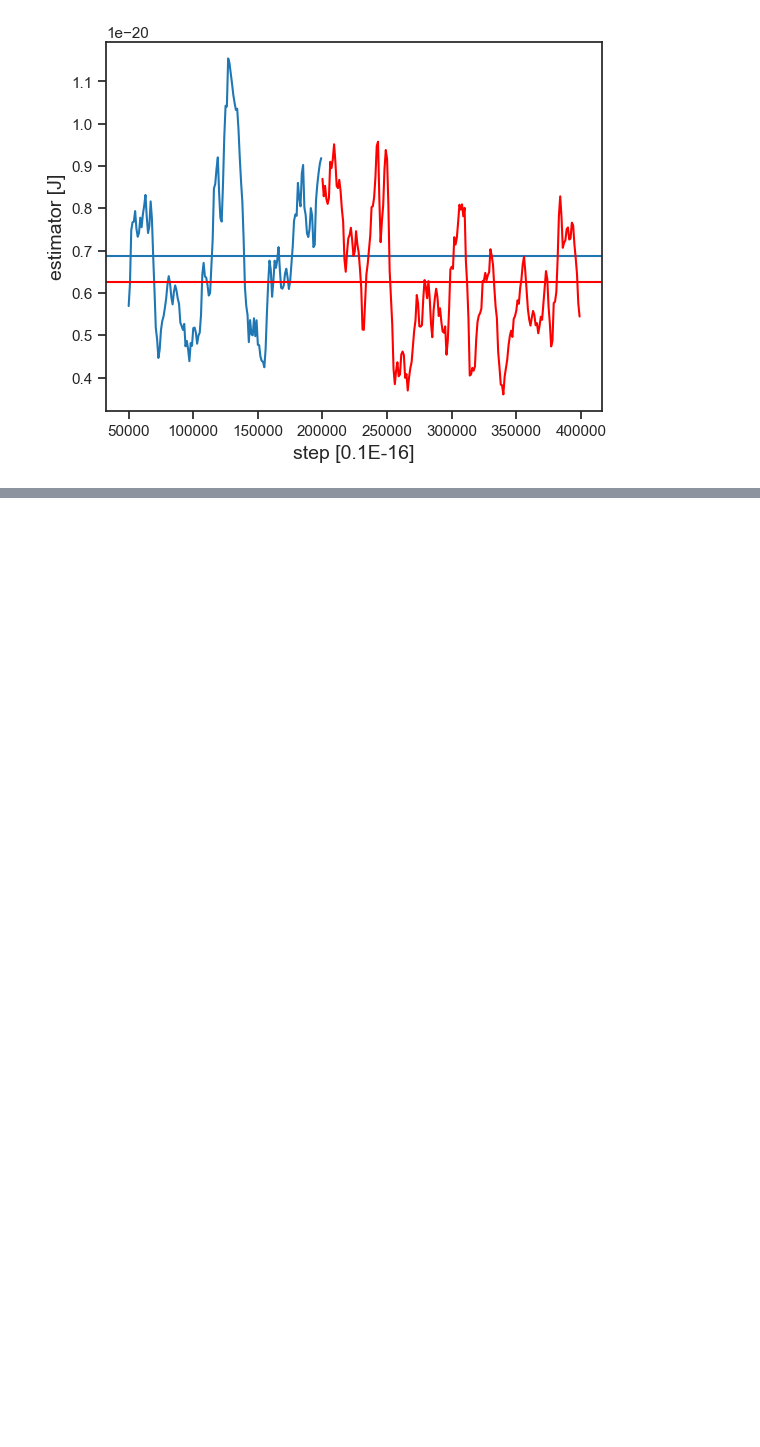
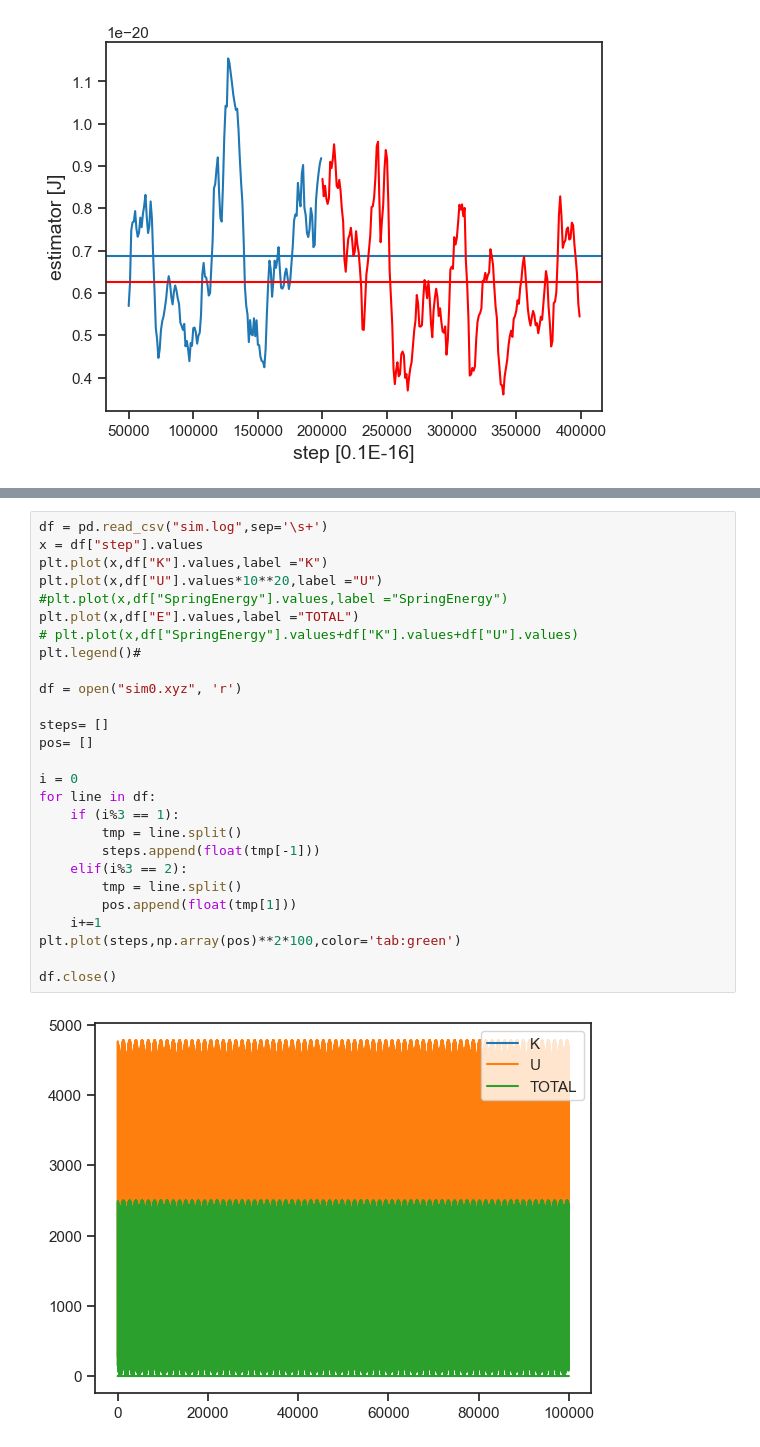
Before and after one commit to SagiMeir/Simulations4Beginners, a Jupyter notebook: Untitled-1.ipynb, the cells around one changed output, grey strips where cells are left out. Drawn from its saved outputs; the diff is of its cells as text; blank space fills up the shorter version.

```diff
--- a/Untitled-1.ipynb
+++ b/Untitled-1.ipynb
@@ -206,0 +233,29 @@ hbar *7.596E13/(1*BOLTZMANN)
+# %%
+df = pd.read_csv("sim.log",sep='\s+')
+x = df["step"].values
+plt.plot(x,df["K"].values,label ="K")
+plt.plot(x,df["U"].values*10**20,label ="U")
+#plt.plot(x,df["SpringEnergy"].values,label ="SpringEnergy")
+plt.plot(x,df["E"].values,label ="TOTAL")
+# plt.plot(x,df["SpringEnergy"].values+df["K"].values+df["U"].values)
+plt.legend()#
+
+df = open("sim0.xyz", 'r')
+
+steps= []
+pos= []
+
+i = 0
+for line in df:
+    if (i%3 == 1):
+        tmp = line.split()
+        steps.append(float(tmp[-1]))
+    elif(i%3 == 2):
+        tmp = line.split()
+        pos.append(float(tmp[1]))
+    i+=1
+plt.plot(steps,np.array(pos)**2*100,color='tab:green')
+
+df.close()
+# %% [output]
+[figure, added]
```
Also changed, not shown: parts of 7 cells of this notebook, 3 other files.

=-=-=-=-=

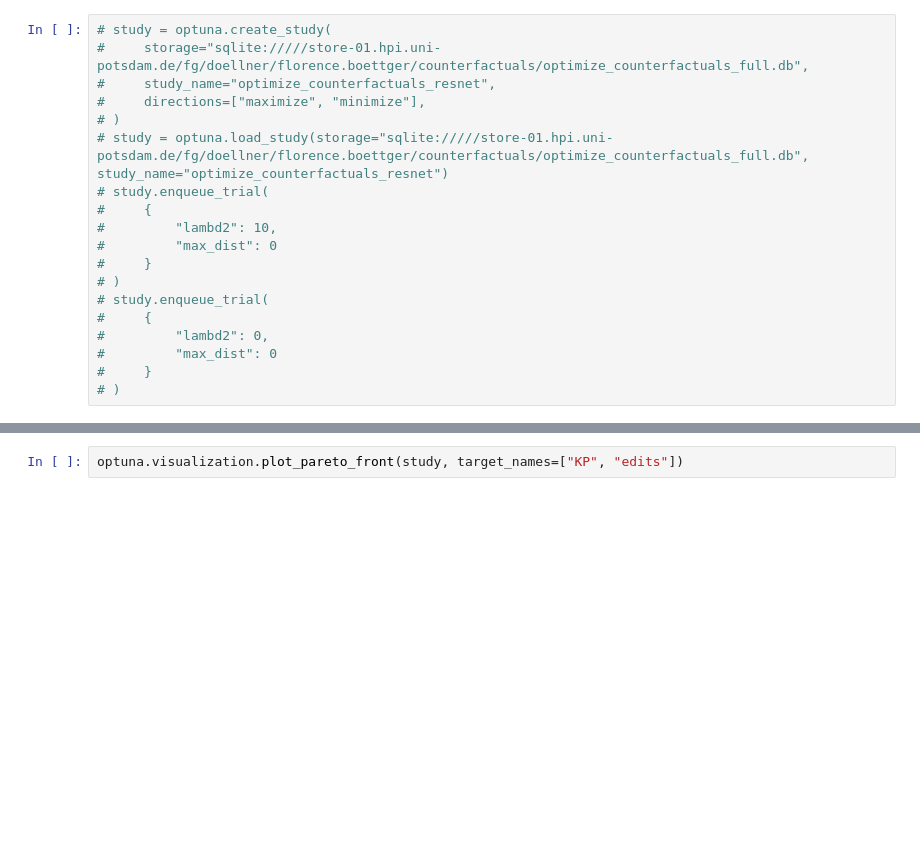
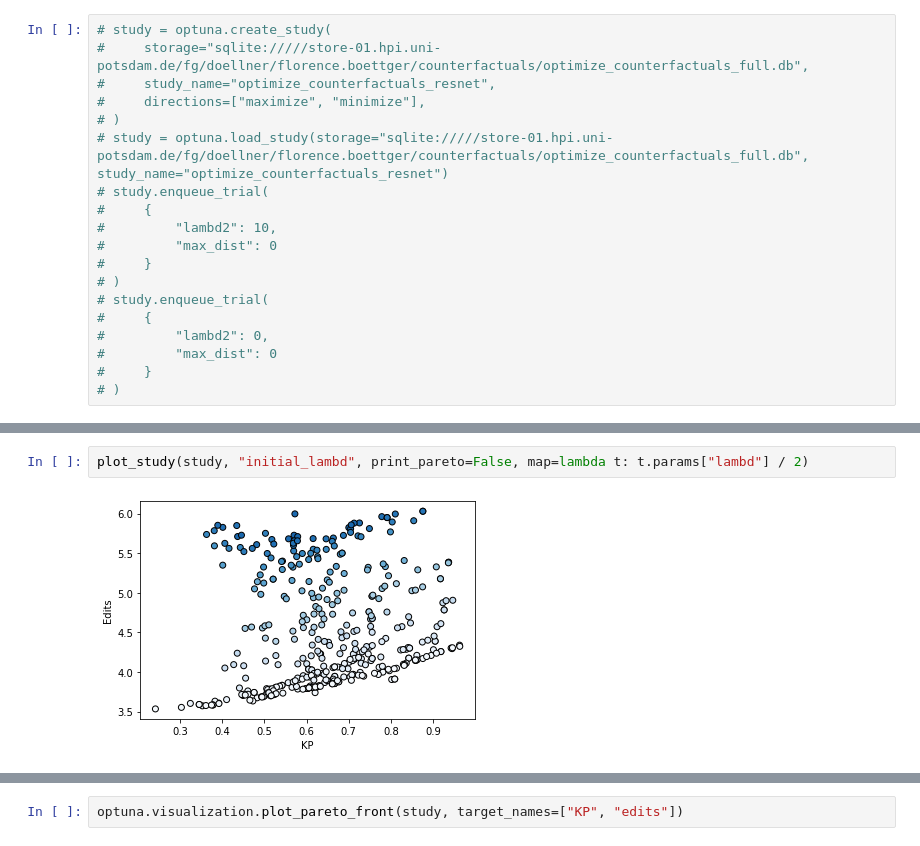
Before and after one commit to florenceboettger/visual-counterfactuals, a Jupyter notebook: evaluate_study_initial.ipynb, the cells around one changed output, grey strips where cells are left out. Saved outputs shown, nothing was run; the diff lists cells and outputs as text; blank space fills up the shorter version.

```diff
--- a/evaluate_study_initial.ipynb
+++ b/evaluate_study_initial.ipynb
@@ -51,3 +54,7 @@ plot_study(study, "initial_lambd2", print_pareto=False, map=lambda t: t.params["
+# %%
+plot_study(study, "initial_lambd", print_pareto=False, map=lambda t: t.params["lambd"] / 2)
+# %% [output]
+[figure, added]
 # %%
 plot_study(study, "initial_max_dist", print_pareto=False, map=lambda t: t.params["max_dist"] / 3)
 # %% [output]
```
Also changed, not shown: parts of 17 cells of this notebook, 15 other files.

=-=-=-=-=

ABOUT THIS TASK | With "values" as the word to match, copy each line of the records that has it.

SOLUTION |
+x = df["step"].values
+plt.plot(x,df["K"].values,label ="K")
+plt.plot(x,df["U"].values*10**20,label ="U")
+#plt.plot(x,df["SpringEnergy"].values,label ="SpringEnergy")
+plt.plot(x,df["E"].values,label ="TOTAL")
+# plt.plot(x,df["SpringEnergy"].values+df["K"].values+df["U"].values)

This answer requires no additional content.